Them little blue lights on the ceiling are the first thing I see as I open my eyes to the dreary articulations of the driver saying “St Clement’s”. There is always a tonne of people on the Oxford Tube on a Sunday night. I hate every single one of those people. 

I schlep my stuff off the bus and wonder back to the Temple, a house of wonder and mystery where I live with the gang. Its about 11:59pm so I’ve missed the tri-wizard tournament – a weekly FIFA battle between Hector, Callum and myself. I shed a tear – I lament the hat-trick Wilfred Bony might have scored for the Ivory Coast.

Mondays, like most days, is a work day. Unsurprisingly then, I go to work. I’ll get to the office about 9ish and check through the important emails from the weekend. I can’t operate before I’ve had my first avocado. I have this one with balsamic vinegar. I spill vinegar on my trackies. I’ll get a suit on and go to meetings. Sometimes they are interesting, often they aren’t. Today I am representing students on a committee about alumni relations. In short, they want us to get rich and give them money. If, as part of an attempt to get rich, we die trying, they hope we will put something in our will. This is understandable because the University genuinely believes it is strapped for cash. It kind of is, but also just announced it raised £2 billion. I play hard to get and say I’ll mentor people and stay in touch.

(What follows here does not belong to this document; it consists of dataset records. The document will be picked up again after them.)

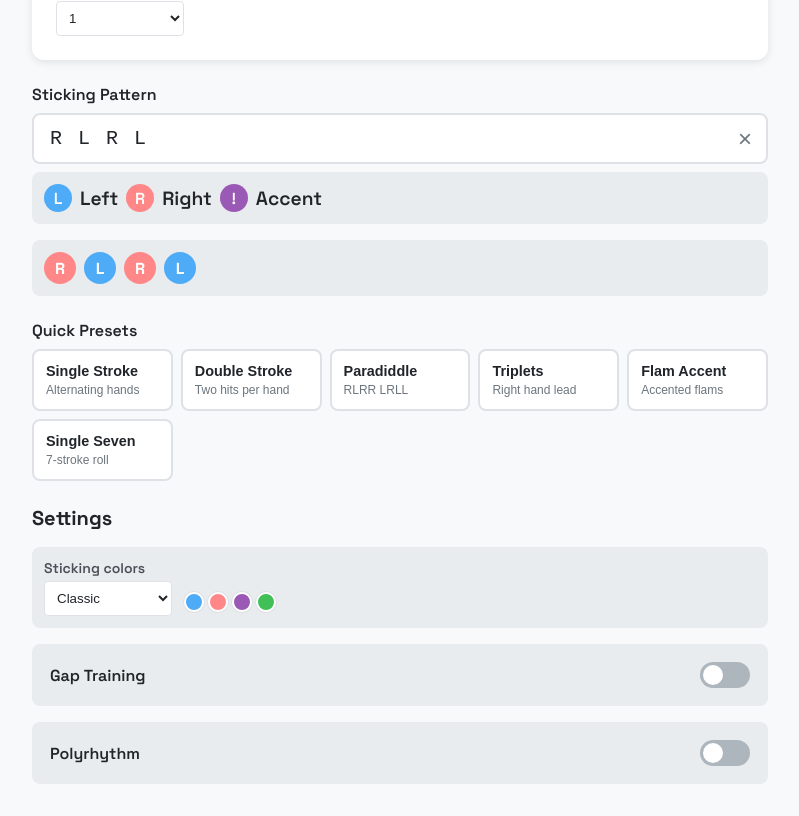
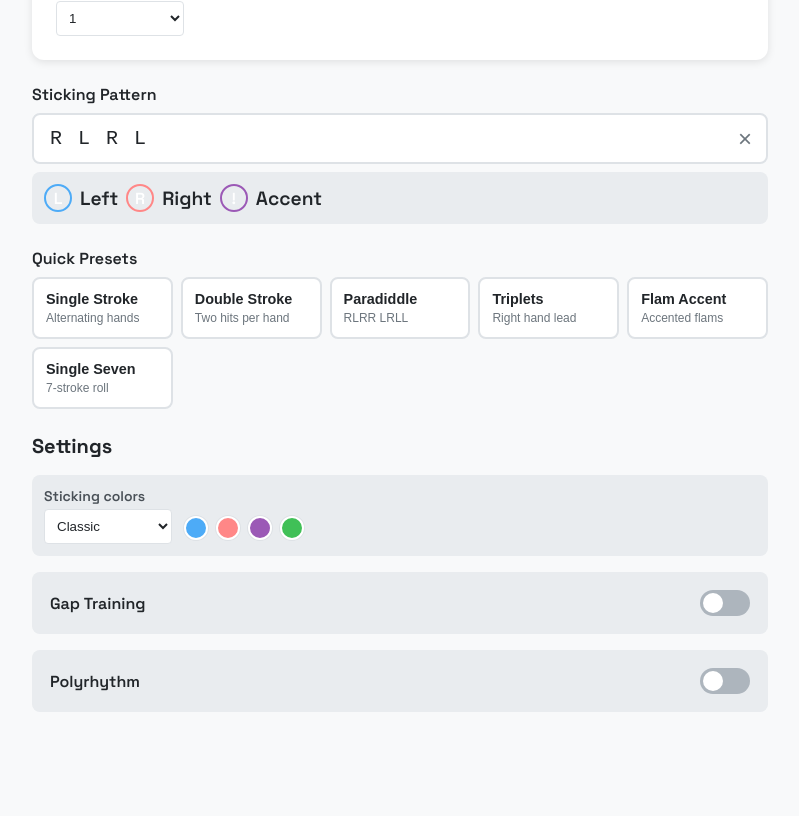
Before and after one commit to emanuelet/drum-metronome, a Vue app: page / in a window 1280 px wide. Shown: the part 580-1396 px from the top of the page, without its empty margins (240-1039 px from the left). After the commit the page ends 1324 px from the top, so only its background shows below. Built offline with nearby package versions, Linux system fonts and the light colour scheme.

Commit message:
Refactor code style and refine UI with updated color presets

```diff
--- a/src/components/PatternInput.vue
+++ b/src/components/PatternInput.vue
@@ -1,64 +1,64 @@
 <script setup lang="ts">
-import { computed, ref, watch } from 'vue';
+import { computed, ref, watch } from "vue";
 
 const props = defineProps<{
   modelValue: string[];
 }>();
 
 const emit = defineEmits<{
-  'update:modelValue': [value: string[]];
+  "update:modelValue": [value: string[]];
 }>();
 
-const patternString = ref(props.modelValue.join(' '));
-const error = ref('');
+const patternString = ref(props.modelValue.join(" "));
+const error = ref("");
 
 watch(
   () => props.modelValue,
   (newVal) => {
-    patternString.value = newVal.join(' ');
+    patternString.value = newVal.join(" ");
   },
-  { deep: true }
+  { deep: true },
 );
 
 const isValid = computed(() => {
-  return error.value === '' && patternString.value.trim().length > 0;
+  return error.value === "" && patternString.value.trim().length > 0;
 });
 
 const validatePattern = (input: string): boolean => {
   // Remove spaces and check each character
-  const clean = input.replace(/\s/g, '');
+  const clean = input.replace(/\s/g, "");
   if (clean.length === 0) {
-    error.value = 'Pattern cannot be empty';
+    error.value = "Pattern cannot be empty";
     return false;
   }
 
   for (let i = 0; i < clean.length; i++) {
     const char = clean[i];
-    if (char === '!') {
+    if (char === "!") {
       // Check if ! is preceded by L or R
-      if (i === 0 || (clean[i - 1] !== 'L' && clean[i - 1] !== 'R')) {
-        error.value = 'Accent (!) must follow L or R';
+      if (i === 0 || (clean[i - 1] !== "L" && clean[i - 1] !== "R")) {
+        error.value = "Accent (!) must follow L or R";
         return false;
       }
-    } else if (char !== 'L' && char !== 'R') {
-      error.value = 'Pattern can only contain L, R, and !';
+    } else if (char !== "L" && char !== "R") {
+      error.value = "Pattern can only contain L, R, and !";
       return false;
     }
   }
 
-  error.value = '';
+  error.value = "";
   return true;
 };
 
 const parsePattern = (input: string): string[] => {
-  const clean = input.replace(/\s/g, '');
+  const clean = input.replace(/\s/g, "");
   const result: string[] = [];
 
   for (let i = 0; i < clean.length; i++) {
-    if (clean[i] === '!') {
+    if (clean[i] === "!") {
       // Append to previous character
       if (result.length > 0) {
-        result[result.length - 1] += '!';
+        result[result.length - 1] += "!";
       }
     } else {
       result.push(clean[i]);
@@ -74,14 +74,14 @@ const handleInput = (e: Event) => {
 
   if (validatePattern(value)) {
     const parsed = parsePattern(value);
-    emit('update:modelValue', parsed);
+    emit("update:modelValue", parsed);
   }
 };
 
 const clearPattern = () => {
-  patternString.value = '';
-  error.value = '';
-  emit('update:modelValue', []);
+  patternString.value = "";
+  error.value = "";
+  emit("update:modelValue", []);
 };
 </script>
 
@@ -111,26 +111,11 @@ const clearPattern = () => {
       <span class="help-key right">R</span> Right
       <span class="help-key accent">!</span> Accent
     </div>
-
-    <div class="pattern-preview" v-if="isValid && modelValue.length > 0">
-      <span
-        v-for="(beat, index) in modelValue"
-        :key="index"
-        class="beat-char"
-        :class="{
-          'is-left': beat.startsWith('L') && !beat.includes('!'),
-          'is-right': beat.startsWith('R') && !beat.includes('!'),
-          'is-accent': beat.includes('!')
-        }"
-      >
-        {{ beat.replace('!', '') }}
-      </span>
-    </div>
   </div>
 </template>
 
 <style scoped lang="scss">
-@use '../styles/variables' as *;
+@use "../styles/variables" as *;
 
 .pattern-input {
   @include flex-column;
@@ -211,15 +196,15 @@ const clearPattern = () => {
   place-items: center;
 
   &.left {
-    background: $beat-left;
+    border: 2px solid $beat-left;
   }
 
   &.right {
-    background: $beat-right;
+    border: 2px solid $beat-right;
   }
 
   &.accent {
-    background: $beat-accent;
+    border: 2px solid $beat-accent;
   }
 }
 
--- a/src/components/StickingSettings.vue
+++ b/src/components/StickingSettings.vue
@@ -1,12 +1,12 @@
 <script setup lang="ts">
-import { stickingColorPresets } from '../composables/useStickingSettings';
+import { stickingColorPresets } from "../composables/useStickingSettings";
 
 defineProps<{
   presetId: string;
 }>();
 
 const emit = defineEmits<{
-  'update:presetId': [value: string];
+  "update:presetId": [value: string];
 }>();
 </script>
 
@@ -16,15 +16,24 @@ const emit = defineEmits<{
       Sticking colors
       <select
         :value="presetId"
-        @change="emit('update:presetId', ($event.target as HTMLSelectElement).value)"
+        @change="
+          emit('update:presetId', ($event.target as HTMLSelectElement).value)
+        "
       >
-        <option v-for="preset in stickingColorPresets" :key="preset.id" :value="preset.id">
+        <option
+          v-for="preset in stickingColorPresets"
+          :key="preset.id"
+          :value="preset.id"
+        >
           {{ preset.name }}
         </option>
       </select>
     </label>
 
-    <div class="color-preview" aria-label="Left, right, accent, and active sticking colors">
+    <div
+      class="color-preview"
+      aria-label="Left, right, accent, and active sticking colors"
+    >
       <span class="left" title="Left"></span>
       <span class="right" title="Right"></span>
       <span class="accent" title="Accent"></span>
@@ -34,7 +43,7 @@ const emit = defineEmits<{
 </template>
 
 <style scoped lang="scss">
-@use '../styles/variables' as *;
+@use "../styles/variables" as *;
 
 .sticking-settings {
   display: flex;
@@ -68,12 +77,12 @@ const emit = defineEmits<{
 
   .color-preview {
     display: flex;
-    gap: $spacing-xs;
+    gap: $spacing-sm;
     padding-bottom: $spacing-xs;
 
     span {
-      width: 1.25rem;
-      height: 1.25rem;
+      width: 1.5rem;
+      height: 1.5rem;
       border: 2px solid $bg-secondary;
       border-radius: 50%;
       box-shadow: 0 0 0 1px $border-color;
--- a/src/components/Visualizer.vue
+++ b/src/components/Visualizer.vue
@@ -81,7 +81,7 @@ const gapProgress = computed(() => {
     <!-- Gap Mode Indicator -->
     <div v-if="gapEnabled && gapProgress" class="gap-indicator">
       <div class="gap-status" :class="{ 'in-gap': isInGap }">
-        {{ isInGap ? '🔇 GAP MODE' : '🔊 PLAYING' }}
+        {{ isInGap ? "🔇 GAP MODE" : "🔊 PLAYING" }}
       </div>
       <div class="gap-progress-bar">
         <div
@@ -91,7 +91,7 @@ const gapProgress = computed(() => {
           :class="{
             'is-past': i - 1 < gapProgress.current,
             'is-current': i - 1 === gapProgress.current,
-            'is-gap': i > gapProgress.withClick
+            'is-gap': i > gapProgress.withClick,
           }"
         />
       </div>
@@ -113,8 +113,8 @@ const gapProgress = computed(() => {
           {
             'is-active': isPlaying && currentBeat === index,
             'is-playing': isPlaying,
-            'is-muted': isInGap
-          }
+            'is-muted': isInGap,
+          },
         ]"
       >
         <span class="beat-label">{{ getBeatLabel(beat) }}</span>
@@ -124,13 +124,16 @@ const gapProgress = computed(() => {
       </div>
     </div>
 
-    <div v-if="!polyrhythmEnabled && pattern.length > 3" class="beats-per-row-control">
-      <span>Beats per row</span>
+    <div
+      v-if="!polyrhythmEnabled && pattern.length > 3"
+      class="beats-per-row-control"
+    >
       <div role="group" aria-label="Beats per row">
         <button
           v-for="rowLength in [2, 4, 6, 8]"
           :key="rowLength"
           type="button"
+          :title="`Set beats per row to ${rowLength}`"
           :class="{ 'is-active': (beatsPerRow || 4) === rowLength }"
           @click="emit('update:beatsPerRow', rowLength)"
         >
@@ -140,7 +143,7 @@ const gapProgress = computed(() => {
     </div>
 
     <!-- Polyrhythm Visualizer -->
-    <div v-else class="polyrhythm-visualizer">
+    <div v-if="polyrhythmEnabled" class="polyrhythm-visualizer">
       <div class="hand-pattern">
         <label class="hand-label">Left Hand</label>
         <div class="hand-beats">
@@ -151,10 +154,13 @@ const gapProgress = computed(() => {
             :class="[
               getBeatClass(beat),
               {
-                'is-active': isPlaying && (leftHandBeat || 0) % (leftHandPattern?.length || 1) === index,
+                'is-active':
+                  isPlaying &&
+                  (leftHandBeat || 0) % (leftHandPattern?.length || 1) ===
+                    index,
                 'is-playing': isPlaying,
-                'is-muted': isInGap
-              }
+                'is-muted': isInGap,
+              },
             ]"
           >
             <span class="beat-label">{{ getBeatLabel(beat) }}</span>
@@ -172,10 +178,13 @@ const gapProgress = computed(() => {
             :class="[
               getBeatClass(beat),
               {
-                'is-active': isPlaying && (rightHandBeat || 0) % (rightHandPattern?.length || 1) === index,
+                'is-active':
+                  isPlaying &&
+                  (rightHandBeat || 0) % (rightHandPattern?.length || 1) ===
+                    index,
                 'is-playing': isPlaying,
-                'is-muted': isInGap
-              }
+                'is-muted': isInGap,
+              },
             ]"
           >
             <span class="beat-label">{{ getBeatLabel(beat) }}</span>
@@ -187,7 +196,7 @@ const gapProgress = computed(() => {
 </template>
 
 <style scoped lang="scss">
-@use '../styles/variables' as *;
+@use "../styles/variables" as *;
 
 .visualizer {
   padding: $spacing-2xl;
@@ -336,7 +345,7 @@ const gapProgress = computed(() => {
   flex-shrink: 0;
 
   &::before {
-    content: '';
+    content: "";
     position: absolute;
     inset: -4px;
     border-radius: 50%;
@@ -374,7 +383,9 @@ const gapProgress = computed(() => {
 
     &.accent {
       transform: scale(1.3);
-      box-shadow: 0 0 30px $beat-accent, 0 0 45px $beat-active;
+      box-shadow:
+        0 0 30px $beat-accent,
+        0 0 45px $beat-active;
     }
   }
 
--- a/src/composables/useStickingSettings.ts
+++ b/src/composables/useStickingSettings.ts
@@ -22,32 +22,32 @@ export const stickingColorPresets: StickingColorPreset[] = [
     id: 'ocean',
     name: 'Ocean',
     colors: {
-      light: { left: '#1971c2', right: '#f08c00', accent: '#7048e8', active: '#099268' },
-      dark: { left: '#4dabf7', right: '#ffd43b', accent: '#b197fc', active: '#38d9a9' },
+      light: { left: '#1971c2', right: '#f08c00', accent: '#0c8599', active: '#099268' },
+      dark: { left: '#4dabf7', right: '#ffd43b', accent: '#3bc9db', active: '#38d9a9' },
     },
   },
   {
     id: 'sunset',
     name: 'Sunset',
     colors: {
-      light: { left: '#e64980', right: '#f76707', accent: '#6741d9', active: '#2f9e44' },
-      dark: { left: '#faa2c1', right: '#ffa94d', accent: '#b197fc', active: '#69db7c' },
+      light: { left: '#e64980', right: '#f76707', accent: '#f59f00', active: '#2f9e44' },
+      dark: { left: '#faa2c1', right: '#ffa94d', accent: '#ffd43b', active: '#69db7c' },
     },
   },
   {
     id: 'forest',
     name: 'Forest',
     colors: {
-      light: { left: '#2b8a3e', right: '#c92a2a', accent: '#5f3dc4', active: '#0ca678' },
-      dark: { left: '#69db7c', right: '#ff8787', accent: '#b197fc', active: '#63e6be' },
+      light: { left: '#2b8a3e', right: '#c92a2a', accent: '#e67700', active: '#0ca678' },
+      dark: { left: '#69db7c', right: '#ff8787', accent: '#fcc419', active: '#63e6be' },
     },
   },
   {
     id: 'neon',
     name: 'Neon',
     colors: {
-      light: { left: '#0b7285', right: '#d6336c', accent: '#7048e8', active: '#37b24d' },
-      dark: { left: '#22b8cf', right: '#f783ac', accent: '#9775fa', active: '#51cf66' },
+      light: { left: '#0b7285', right: '#d6336c', accent: '#ae3ec9', active: '#37b24d' },
+      dark: { left: '#22b8cf', right: '#f783ac', accent: '#e599f7', active: '#51cf66' },
     },
   },
 ];
```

I have an iPad. At intervals of between 30 and 105 seconds, it pings with an email. 9 times out of 10, it’s an email with no relevance to anybody. No I don’t want translation services, debt collection services or to help you pick up your euro millions jackpot. Sometimes it’s an alert to tell me OUSU is in the news. It’s a nervous wait for the ever-reliably unreliable eduroam to load the email. It’s normally fine – just the Daily Mail saying how bad it is we invited a certain speaker.

I’ll head back to the office and get some work done – writing papers for university committees, speaking to students who want help with stuff, arranging more meetings, another avocado. I’ll listen to some Biggie, Fleetwood Mac, or JME to get me through. Sometimes I’ll be running or attending Uni or OUSU events, other times, I won’t.

My evenings vary greatly. Sometimes, I’ll be meeting common room presidents or going to OUSU council, or seeing some actually normal students who may or may not be my friends. Sometimes I’ll go on an inevitably ill-fated date. (If you can help me find love, please email president@ousu.ox.ac.uk).

However tonight, as happens a few times each week, I am DJing at one of Oxford’s fine night time establishments. 

I’m at Cellar painfully early, so much so that everywhere, there are still half-full tinnies of Red Stripe that were being nursed for about two hours before their nurses decided to go home in order to save themselves for the next Cellar night. In the light, it’s not that cool a place. I’ll find the person organising and they’ll be running around worried that their zine is going to crumble if tonight isn’t equalling Bully-level waveyness. They tell me I’m on at some god-forsaken time. I ask what I should play for this impressively edgy night? They say nineties. I wonder if Oxford will ever get over the decade that was the least notable for music except for the wonderful Garage and Acid House stuff that defines modern electronic music. But whenever I drop some Sweet Female Attitude, there is still only about four people who get as excited as they should. Three of those four work behind the bar at Cellar. The requests for Steps, S Club and Five are like daggers through my soul. It’s late and I’ve been worn down over my now 18 hour day. I dance along to ‘Reach’ reluctantly, and the zine makes enough money to get published.

Another early morning and more of the same. When there is an issue that is likely to hit the headlines about Oxford, I meet with a lovely man named Jeremy. He is in charge of the University’s Public Affairs Directorate and his team read the student newspapers religiously. Hello. We normally meet in the mornings. 

On weekends, I’ll often go back to Watford to watch the mighty (and now Premier League) Hornets. I’ll have to be reading emails and work things at half time, but it’s ok because I love my job. But I love Watford FC more.

I get the Oxford Tube back to Oxford.